**EXERCISE PROMPT**
In the entries that follow, how many lines include "chkStartVisualStudio"? Give the number and nothing else.

════════════════

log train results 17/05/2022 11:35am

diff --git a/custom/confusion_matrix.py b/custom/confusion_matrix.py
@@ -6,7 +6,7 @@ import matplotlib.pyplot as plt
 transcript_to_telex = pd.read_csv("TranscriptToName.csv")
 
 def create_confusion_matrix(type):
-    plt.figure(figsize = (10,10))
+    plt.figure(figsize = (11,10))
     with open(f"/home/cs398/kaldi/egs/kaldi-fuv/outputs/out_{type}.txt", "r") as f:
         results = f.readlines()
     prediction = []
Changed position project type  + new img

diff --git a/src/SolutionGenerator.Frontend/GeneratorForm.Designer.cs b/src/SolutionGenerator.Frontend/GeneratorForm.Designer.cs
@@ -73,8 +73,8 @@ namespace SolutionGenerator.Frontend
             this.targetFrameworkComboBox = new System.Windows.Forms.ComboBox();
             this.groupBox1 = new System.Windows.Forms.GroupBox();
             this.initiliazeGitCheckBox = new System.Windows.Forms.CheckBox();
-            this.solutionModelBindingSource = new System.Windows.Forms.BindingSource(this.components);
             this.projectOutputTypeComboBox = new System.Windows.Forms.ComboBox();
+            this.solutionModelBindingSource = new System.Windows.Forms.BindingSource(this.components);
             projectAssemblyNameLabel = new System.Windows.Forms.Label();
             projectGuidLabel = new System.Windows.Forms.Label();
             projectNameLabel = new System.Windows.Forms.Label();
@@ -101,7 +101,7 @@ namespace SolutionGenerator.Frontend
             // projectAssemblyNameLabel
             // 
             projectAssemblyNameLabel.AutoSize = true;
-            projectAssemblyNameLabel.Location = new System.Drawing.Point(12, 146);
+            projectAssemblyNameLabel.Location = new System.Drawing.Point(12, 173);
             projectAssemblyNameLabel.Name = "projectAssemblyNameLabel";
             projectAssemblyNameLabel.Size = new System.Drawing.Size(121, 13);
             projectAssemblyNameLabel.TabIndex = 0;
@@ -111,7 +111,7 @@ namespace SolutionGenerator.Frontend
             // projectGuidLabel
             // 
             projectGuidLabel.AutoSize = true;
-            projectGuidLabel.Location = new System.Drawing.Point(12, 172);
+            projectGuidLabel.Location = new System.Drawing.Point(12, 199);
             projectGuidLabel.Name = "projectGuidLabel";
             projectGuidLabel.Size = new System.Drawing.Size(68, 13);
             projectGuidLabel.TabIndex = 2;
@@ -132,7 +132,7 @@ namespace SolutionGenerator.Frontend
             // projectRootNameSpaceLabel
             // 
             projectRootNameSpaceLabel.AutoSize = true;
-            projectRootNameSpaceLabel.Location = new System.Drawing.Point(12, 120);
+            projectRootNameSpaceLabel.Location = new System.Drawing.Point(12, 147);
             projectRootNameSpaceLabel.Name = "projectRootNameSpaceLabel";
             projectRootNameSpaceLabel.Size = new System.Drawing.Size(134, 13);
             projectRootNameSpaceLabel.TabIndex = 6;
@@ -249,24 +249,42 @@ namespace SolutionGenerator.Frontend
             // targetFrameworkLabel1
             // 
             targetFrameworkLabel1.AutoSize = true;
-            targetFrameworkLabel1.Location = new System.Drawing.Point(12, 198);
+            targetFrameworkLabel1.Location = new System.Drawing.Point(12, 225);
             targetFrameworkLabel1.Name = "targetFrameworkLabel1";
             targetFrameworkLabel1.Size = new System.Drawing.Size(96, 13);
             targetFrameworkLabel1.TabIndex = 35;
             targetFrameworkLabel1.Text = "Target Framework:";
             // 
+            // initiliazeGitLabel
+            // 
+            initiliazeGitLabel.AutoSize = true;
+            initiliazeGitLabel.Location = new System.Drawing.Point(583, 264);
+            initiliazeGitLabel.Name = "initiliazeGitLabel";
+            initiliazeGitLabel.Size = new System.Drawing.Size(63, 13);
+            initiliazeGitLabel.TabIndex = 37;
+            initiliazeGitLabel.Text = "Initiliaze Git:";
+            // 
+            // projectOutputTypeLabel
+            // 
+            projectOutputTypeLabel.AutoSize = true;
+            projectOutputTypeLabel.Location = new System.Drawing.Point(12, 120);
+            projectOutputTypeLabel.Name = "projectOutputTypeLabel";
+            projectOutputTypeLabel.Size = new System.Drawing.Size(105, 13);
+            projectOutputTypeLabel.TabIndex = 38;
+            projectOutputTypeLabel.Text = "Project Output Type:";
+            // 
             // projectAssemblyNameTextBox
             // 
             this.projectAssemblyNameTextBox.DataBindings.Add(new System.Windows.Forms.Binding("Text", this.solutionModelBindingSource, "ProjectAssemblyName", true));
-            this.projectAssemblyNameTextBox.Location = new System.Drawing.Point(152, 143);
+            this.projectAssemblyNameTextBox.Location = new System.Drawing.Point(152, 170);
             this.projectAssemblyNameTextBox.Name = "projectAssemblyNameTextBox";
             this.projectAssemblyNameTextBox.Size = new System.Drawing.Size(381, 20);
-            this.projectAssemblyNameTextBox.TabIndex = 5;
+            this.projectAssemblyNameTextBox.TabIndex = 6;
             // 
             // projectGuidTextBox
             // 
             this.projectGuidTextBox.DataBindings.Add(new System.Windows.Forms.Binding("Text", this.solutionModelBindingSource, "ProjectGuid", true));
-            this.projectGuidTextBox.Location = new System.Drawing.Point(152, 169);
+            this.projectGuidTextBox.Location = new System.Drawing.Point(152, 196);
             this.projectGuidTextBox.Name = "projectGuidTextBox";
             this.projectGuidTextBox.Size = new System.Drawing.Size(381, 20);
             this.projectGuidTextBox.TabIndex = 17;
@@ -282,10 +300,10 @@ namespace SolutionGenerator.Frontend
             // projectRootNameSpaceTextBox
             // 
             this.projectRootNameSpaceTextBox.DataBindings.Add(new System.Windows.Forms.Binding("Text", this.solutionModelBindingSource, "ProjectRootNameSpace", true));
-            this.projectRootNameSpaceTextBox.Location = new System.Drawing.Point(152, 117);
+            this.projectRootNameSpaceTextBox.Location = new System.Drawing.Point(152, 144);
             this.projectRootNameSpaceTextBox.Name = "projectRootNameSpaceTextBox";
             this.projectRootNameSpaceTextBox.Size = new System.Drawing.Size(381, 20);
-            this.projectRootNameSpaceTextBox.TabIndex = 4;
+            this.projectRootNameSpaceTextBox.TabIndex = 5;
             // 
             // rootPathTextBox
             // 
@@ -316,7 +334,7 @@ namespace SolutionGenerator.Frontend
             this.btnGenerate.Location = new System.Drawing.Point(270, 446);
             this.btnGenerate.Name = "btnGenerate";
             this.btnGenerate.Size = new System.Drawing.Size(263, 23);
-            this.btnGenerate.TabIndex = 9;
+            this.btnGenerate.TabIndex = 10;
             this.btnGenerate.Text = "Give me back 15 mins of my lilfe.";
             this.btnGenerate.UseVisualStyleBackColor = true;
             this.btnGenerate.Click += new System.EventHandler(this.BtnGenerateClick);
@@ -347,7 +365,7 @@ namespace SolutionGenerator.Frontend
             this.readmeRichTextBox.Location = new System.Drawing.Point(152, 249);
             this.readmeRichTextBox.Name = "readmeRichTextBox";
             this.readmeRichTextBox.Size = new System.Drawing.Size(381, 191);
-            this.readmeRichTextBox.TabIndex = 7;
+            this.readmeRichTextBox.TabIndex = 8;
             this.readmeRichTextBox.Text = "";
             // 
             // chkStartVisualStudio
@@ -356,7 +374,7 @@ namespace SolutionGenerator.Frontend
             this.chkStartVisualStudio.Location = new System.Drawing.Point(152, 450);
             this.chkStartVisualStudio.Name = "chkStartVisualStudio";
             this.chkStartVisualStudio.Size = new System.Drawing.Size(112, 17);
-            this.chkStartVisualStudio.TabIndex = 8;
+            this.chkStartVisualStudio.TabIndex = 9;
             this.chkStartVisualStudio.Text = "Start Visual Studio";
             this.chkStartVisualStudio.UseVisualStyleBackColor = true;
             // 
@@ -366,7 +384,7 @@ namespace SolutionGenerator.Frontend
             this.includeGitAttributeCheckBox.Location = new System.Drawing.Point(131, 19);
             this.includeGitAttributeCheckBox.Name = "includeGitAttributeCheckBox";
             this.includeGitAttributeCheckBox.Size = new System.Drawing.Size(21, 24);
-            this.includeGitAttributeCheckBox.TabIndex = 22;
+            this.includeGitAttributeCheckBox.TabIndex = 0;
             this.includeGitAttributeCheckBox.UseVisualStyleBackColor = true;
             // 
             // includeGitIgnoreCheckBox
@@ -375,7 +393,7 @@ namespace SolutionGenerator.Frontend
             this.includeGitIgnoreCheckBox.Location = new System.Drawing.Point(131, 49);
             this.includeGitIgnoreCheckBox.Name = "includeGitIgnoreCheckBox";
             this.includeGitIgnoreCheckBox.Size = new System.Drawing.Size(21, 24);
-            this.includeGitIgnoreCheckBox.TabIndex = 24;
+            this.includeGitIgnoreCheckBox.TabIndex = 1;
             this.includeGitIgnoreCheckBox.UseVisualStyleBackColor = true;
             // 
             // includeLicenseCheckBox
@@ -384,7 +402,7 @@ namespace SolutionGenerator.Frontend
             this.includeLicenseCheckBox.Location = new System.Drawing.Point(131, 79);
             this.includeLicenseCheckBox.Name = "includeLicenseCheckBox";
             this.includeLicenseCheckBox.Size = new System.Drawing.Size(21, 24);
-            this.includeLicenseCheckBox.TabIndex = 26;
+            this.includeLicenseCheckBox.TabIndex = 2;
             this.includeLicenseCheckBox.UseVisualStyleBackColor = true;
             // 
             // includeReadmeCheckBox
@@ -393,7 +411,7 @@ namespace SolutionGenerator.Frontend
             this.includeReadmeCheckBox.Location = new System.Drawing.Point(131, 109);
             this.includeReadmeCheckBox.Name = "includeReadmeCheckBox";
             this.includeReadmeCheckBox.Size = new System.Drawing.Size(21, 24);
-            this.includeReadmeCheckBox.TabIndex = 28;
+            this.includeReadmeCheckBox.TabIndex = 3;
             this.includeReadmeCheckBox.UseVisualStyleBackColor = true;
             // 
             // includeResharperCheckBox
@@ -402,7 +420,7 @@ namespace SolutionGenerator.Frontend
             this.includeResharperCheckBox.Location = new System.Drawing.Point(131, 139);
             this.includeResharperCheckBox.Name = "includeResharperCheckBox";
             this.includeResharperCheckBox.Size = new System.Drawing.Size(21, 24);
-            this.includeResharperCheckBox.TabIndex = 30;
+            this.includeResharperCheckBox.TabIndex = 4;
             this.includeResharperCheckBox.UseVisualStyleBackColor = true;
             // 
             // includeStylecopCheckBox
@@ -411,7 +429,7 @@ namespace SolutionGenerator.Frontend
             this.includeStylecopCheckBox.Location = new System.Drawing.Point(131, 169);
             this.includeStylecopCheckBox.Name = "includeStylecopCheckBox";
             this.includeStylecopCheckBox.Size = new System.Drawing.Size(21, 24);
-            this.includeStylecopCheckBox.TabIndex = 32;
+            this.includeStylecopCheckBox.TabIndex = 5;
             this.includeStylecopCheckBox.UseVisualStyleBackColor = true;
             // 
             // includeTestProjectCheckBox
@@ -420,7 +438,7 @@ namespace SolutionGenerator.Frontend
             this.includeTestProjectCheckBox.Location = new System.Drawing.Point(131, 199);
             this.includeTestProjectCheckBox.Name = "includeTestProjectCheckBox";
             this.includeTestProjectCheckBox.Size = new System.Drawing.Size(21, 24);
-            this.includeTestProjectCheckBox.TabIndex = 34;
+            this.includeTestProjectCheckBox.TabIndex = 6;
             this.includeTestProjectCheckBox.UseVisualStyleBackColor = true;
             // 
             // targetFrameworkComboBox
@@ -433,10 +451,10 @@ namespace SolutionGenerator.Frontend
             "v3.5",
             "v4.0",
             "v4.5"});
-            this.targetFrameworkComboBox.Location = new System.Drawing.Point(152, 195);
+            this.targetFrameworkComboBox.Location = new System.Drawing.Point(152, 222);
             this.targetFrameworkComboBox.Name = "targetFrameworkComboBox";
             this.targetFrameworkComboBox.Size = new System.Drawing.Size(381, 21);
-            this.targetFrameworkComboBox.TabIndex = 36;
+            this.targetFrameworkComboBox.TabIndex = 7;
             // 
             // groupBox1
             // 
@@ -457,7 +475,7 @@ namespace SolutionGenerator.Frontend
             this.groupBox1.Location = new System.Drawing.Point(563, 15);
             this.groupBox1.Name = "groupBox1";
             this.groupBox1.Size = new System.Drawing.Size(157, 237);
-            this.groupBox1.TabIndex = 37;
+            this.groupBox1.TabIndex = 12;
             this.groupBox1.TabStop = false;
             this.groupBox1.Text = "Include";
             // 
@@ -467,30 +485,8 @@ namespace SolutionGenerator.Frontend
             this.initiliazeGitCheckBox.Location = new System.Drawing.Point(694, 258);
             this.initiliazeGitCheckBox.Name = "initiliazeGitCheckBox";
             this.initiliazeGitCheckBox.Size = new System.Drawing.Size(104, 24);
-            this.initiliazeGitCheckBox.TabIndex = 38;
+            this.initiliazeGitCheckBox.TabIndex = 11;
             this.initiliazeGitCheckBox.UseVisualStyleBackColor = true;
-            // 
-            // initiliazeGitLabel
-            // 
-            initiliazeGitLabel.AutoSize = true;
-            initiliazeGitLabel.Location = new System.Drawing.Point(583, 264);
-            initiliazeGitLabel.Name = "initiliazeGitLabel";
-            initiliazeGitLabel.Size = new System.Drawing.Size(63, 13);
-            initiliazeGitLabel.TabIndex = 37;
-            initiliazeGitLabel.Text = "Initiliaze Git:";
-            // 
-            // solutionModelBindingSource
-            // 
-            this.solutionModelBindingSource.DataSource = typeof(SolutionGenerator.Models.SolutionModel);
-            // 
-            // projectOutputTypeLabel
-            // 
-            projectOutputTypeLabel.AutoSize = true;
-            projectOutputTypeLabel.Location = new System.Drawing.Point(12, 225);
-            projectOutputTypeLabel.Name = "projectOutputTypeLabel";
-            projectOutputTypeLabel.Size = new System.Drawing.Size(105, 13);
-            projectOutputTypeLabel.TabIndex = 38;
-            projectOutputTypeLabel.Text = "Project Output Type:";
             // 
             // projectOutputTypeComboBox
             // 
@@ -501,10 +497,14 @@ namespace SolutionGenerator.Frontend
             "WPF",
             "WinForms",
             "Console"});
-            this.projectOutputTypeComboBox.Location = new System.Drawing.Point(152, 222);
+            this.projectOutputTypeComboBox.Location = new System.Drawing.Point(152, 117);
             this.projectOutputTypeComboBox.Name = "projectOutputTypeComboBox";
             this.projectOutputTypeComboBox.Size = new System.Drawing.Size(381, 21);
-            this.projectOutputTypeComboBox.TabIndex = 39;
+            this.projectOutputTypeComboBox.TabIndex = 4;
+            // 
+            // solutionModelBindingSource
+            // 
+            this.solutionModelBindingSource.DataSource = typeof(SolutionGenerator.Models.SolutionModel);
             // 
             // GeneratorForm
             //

════════════════

**SOLUTION FOR THIS PROBLEM**
8